Khat is Yemen’s cash crop. It takes long hours to cultivate the leafy stimulant. AJ+ hung out with Gamdan and his guard dog, Sabah, for a night at his family’s farm in Radaa to see what life is like on the night shift.
A three-pronged approach has been developed to remedy the global food shortage.
With the population of the world expected to hit 9.7 billion by 2050, it’s no secret that reliable, sustainable, and nutritious food sources need to be developed today to provide for the future tomorrow. But the outlook of providing enough food for future generations is skeptical at best, and scientists, researchers, and farmers are concerned that not enough is being done in the present to prevent food-related catastrophe.
However, some individuals do hold positive outlook that if given the right tools for change and support, another 3 billion people could be fed from sustainable farming methods.
Paul West, from the University of Minnesota in St. Paul, along with colleagues believe that if‘given the right levers’, feeding the whole world will be possible. The team believes that the majority of food production problems stem from just a handful of countries, and if such areas could be concentrated on, three billion more people could potentially be fed, along with reduced environmental damage.
“The way we are growing agriculture right now is totally not sustainable.” said West
West and his colleagues have been looking for “leverage points”, or areas with the most potential to change how we grow food. The team focused on the 17 crops that represent 86 percent of the world’s crop calories and consume the most water and fertilizer. From their findings, they developed a three-pronged approach to remedy the global food shortage situation.
Stated Greg Asner of the Carnegie Institute for Science in Stanford, California, “They’re taking a high-altitude view of all the possible points that need to be made if we’re going to feed a planet full of people.
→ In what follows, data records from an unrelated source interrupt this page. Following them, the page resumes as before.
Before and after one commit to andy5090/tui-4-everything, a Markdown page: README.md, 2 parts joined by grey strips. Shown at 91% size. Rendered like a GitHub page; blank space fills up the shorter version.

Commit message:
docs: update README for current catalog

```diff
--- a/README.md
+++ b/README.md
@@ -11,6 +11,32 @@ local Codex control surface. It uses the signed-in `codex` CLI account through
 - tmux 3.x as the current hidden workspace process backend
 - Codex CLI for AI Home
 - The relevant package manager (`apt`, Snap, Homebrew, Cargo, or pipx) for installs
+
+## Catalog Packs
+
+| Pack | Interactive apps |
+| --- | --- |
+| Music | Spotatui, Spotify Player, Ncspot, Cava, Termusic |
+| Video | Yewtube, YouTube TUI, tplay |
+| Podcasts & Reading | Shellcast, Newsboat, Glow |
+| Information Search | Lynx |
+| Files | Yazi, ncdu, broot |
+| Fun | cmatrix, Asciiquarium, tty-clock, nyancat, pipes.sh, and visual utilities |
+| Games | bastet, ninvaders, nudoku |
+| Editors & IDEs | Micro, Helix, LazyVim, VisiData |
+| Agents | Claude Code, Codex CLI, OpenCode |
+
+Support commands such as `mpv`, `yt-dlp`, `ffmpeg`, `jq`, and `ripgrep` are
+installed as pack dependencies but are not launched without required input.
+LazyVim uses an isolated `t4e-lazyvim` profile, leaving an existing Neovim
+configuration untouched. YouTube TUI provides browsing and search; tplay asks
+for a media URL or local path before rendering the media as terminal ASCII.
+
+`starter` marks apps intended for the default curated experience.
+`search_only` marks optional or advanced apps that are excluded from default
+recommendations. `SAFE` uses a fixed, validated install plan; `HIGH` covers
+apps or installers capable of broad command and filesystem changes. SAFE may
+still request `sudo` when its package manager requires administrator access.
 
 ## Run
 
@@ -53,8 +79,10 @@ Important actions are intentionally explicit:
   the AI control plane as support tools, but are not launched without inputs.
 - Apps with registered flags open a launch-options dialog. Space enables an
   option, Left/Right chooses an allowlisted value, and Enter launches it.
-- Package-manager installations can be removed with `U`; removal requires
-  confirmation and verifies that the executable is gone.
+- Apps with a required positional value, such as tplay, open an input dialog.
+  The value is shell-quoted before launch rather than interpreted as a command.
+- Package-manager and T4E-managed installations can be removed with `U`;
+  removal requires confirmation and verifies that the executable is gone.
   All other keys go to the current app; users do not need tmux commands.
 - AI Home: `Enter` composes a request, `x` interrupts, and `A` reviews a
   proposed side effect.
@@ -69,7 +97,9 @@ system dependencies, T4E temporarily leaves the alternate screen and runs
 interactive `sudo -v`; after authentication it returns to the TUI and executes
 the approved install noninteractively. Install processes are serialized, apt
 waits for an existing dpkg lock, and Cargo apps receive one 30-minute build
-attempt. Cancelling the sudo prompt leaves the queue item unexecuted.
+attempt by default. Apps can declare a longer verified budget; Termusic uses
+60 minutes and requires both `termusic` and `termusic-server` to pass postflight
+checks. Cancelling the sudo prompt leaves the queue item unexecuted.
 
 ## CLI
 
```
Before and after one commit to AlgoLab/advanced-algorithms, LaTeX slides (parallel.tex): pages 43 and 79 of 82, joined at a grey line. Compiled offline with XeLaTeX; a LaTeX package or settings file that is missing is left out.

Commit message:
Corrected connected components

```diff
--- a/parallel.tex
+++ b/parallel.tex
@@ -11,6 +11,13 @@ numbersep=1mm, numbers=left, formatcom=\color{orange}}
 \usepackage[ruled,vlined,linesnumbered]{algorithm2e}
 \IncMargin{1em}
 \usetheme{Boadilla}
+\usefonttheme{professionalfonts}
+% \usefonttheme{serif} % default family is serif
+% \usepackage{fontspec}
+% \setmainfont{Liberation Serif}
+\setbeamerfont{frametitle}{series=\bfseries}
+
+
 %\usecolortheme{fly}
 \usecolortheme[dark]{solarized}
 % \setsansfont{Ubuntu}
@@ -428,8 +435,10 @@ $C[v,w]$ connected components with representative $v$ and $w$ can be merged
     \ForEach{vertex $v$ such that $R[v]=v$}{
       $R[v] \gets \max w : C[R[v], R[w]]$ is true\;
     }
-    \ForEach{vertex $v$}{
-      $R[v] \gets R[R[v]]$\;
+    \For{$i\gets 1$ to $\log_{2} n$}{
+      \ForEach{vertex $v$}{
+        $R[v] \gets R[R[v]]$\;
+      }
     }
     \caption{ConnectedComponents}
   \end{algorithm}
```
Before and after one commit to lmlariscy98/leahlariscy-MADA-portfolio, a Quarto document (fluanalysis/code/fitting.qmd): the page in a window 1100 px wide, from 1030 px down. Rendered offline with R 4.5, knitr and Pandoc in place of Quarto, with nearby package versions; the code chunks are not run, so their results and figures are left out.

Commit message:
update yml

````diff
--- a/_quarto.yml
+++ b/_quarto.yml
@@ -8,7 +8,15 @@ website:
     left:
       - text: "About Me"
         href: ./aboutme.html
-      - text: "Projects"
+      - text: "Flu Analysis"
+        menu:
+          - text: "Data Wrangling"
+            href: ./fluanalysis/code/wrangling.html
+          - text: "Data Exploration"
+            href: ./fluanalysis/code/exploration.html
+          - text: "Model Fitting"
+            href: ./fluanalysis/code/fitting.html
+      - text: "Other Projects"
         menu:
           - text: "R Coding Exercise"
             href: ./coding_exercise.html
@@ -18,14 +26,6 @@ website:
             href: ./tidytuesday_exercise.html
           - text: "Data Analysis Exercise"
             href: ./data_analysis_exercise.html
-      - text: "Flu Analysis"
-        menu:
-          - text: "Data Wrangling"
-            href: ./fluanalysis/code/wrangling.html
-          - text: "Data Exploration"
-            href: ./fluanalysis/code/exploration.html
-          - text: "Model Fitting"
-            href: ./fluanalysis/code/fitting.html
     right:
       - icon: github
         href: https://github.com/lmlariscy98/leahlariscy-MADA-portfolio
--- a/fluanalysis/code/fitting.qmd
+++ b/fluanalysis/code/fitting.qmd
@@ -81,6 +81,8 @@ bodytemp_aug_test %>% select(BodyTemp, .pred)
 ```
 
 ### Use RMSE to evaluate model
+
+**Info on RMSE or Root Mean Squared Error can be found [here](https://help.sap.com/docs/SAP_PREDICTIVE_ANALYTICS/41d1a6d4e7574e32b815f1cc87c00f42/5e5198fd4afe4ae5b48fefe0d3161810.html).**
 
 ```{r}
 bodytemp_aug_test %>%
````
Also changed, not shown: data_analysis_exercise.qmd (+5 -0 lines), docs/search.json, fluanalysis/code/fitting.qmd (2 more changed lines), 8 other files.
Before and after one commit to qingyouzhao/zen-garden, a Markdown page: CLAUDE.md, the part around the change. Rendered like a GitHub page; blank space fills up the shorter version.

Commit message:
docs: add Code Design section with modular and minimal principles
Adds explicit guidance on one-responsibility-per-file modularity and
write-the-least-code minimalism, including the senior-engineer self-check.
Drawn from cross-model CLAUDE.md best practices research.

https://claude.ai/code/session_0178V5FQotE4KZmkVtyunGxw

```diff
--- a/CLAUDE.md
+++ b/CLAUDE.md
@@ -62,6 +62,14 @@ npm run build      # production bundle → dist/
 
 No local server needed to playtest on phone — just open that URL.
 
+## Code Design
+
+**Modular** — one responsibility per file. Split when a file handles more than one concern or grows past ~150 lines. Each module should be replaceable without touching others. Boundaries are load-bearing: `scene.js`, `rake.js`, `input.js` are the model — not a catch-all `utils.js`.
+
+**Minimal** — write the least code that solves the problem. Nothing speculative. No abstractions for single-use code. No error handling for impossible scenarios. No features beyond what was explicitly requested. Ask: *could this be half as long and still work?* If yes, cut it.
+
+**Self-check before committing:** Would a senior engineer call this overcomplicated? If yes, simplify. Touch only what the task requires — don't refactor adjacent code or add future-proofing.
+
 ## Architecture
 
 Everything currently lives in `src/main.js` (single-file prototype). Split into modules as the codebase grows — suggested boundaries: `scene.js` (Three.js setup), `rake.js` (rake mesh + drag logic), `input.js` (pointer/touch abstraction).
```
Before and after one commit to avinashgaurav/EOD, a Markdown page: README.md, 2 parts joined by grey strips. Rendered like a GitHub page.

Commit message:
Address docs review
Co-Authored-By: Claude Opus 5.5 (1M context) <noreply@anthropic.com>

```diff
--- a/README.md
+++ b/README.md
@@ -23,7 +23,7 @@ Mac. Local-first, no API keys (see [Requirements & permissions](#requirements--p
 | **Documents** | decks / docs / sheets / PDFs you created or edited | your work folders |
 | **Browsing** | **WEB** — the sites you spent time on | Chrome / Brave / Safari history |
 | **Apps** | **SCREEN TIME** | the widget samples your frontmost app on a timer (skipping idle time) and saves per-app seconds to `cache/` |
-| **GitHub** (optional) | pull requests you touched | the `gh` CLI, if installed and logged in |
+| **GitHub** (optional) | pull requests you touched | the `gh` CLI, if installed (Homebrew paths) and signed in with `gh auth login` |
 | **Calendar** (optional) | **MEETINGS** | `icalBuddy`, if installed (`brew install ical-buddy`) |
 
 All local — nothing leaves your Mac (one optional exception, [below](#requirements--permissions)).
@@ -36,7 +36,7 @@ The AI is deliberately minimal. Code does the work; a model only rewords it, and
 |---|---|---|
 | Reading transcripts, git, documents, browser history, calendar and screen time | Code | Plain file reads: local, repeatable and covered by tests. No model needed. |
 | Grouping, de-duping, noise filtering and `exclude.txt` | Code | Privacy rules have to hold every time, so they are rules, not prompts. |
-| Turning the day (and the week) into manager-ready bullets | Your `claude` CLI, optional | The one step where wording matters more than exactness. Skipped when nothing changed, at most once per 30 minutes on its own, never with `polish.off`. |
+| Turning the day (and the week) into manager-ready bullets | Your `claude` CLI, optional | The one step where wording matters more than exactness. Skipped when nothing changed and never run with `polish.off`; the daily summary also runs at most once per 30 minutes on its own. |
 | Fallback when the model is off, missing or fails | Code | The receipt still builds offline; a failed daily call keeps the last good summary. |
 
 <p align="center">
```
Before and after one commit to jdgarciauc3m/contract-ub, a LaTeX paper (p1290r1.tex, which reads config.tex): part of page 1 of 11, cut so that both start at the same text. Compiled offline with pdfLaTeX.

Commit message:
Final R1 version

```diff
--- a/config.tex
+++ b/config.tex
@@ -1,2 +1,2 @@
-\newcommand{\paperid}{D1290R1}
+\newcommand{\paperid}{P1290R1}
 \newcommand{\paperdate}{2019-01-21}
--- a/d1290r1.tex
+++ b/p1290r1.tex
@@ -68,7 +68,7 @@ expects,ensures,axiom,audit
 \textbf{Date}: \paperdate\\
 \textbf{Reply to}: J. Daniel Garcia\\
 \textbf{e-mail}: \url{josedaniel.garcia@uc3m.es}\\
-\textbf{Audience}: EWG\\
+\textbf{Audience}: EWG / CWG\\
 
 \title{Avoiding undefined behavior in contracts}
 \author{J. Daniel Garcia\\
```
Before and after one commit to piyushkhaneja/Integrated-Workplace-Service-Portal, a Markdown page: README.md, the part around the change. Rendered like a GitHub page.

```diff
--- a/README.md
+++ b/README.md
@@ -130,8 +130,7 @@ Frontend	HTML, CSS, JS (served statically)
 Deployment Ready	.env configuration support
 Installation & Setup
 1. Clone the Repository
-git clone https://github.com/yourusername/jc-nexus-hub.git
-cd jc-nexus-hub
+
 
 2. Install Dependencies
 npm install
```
It’s incredibly valuable to have all that in one place.”
The study led by West suggests three fundamental areas where food production can be boosted and grown sustainably, leading to increased yields from unproductive farms, decreased amount of waste produced, and change in the way people eat.
In the map below, highlighted areas depict where the most money could be saved.